• [What you have to do]
Make an exact copy of each entry, leaving out every picture.

* * * * *

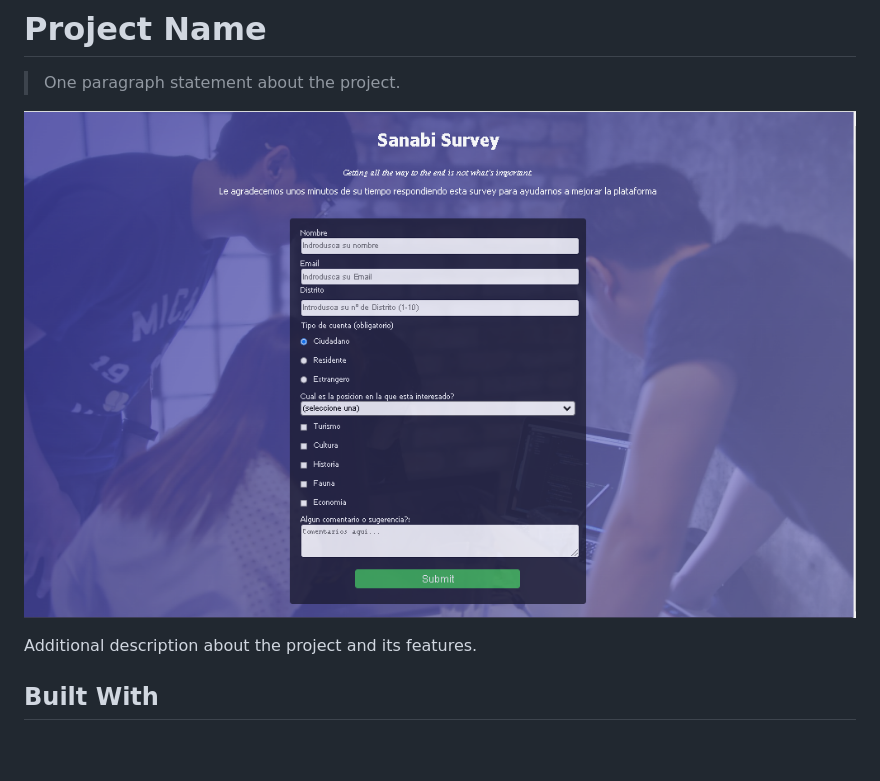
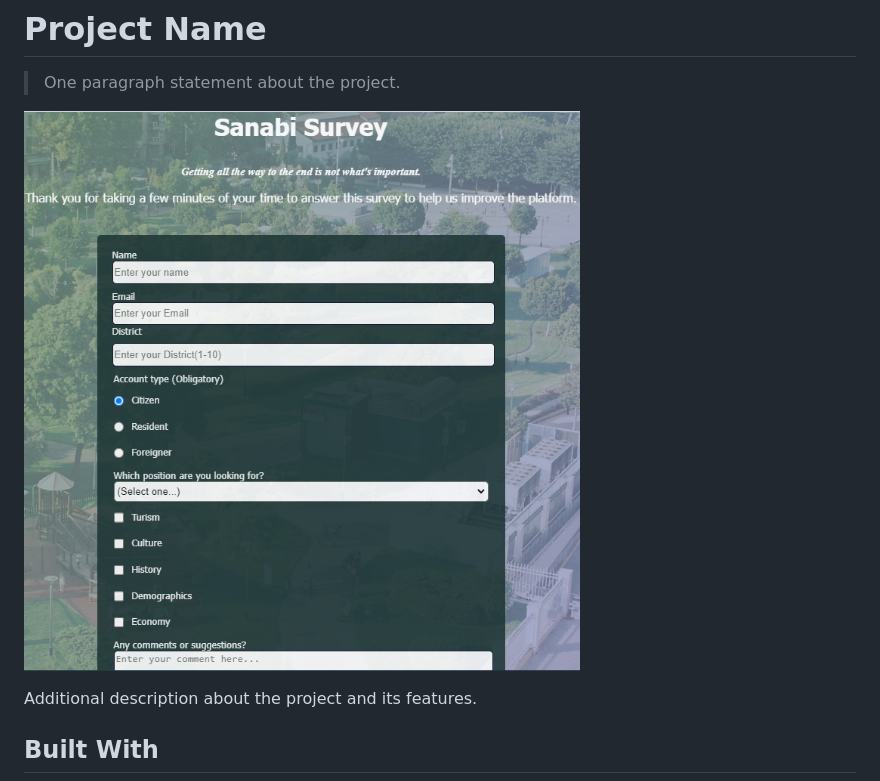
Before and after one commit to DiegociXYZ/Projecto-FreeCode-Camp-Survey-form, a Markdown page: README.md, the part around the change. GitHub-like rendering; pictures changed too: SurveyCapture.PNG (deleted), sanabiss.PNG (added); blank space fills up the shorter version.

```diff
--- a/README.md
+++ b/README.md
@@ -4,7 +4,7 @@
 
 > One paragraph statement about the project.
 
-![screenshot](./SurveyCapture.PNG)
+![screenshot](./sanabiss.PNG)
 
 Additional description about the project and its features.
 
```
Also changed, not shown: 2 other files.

* * * * *

• [Solution for this task]
Before and after one commit to DiegociXYZ/Projecto-FreeCode-Camp-Survey-form, a Markdown page: README.md, the part around the change. GitHub-like rendering; pictures changed too: SurveyCapture.PNG (deleted), sanabiss.PNG (added); blank space fills up the shorter version.

```diff
--- a/README.md
+++ b/README.md
@@ -4,7 +4,7 @@
 
 > One paragraph statement about the project.
 
-![screenshot](./SurveyCapture.PNG)
+![screenshot](./sanabiss.PNG)
 
 Additional description about the project and its features.
 
```
Also changed, not shown: 2 other files.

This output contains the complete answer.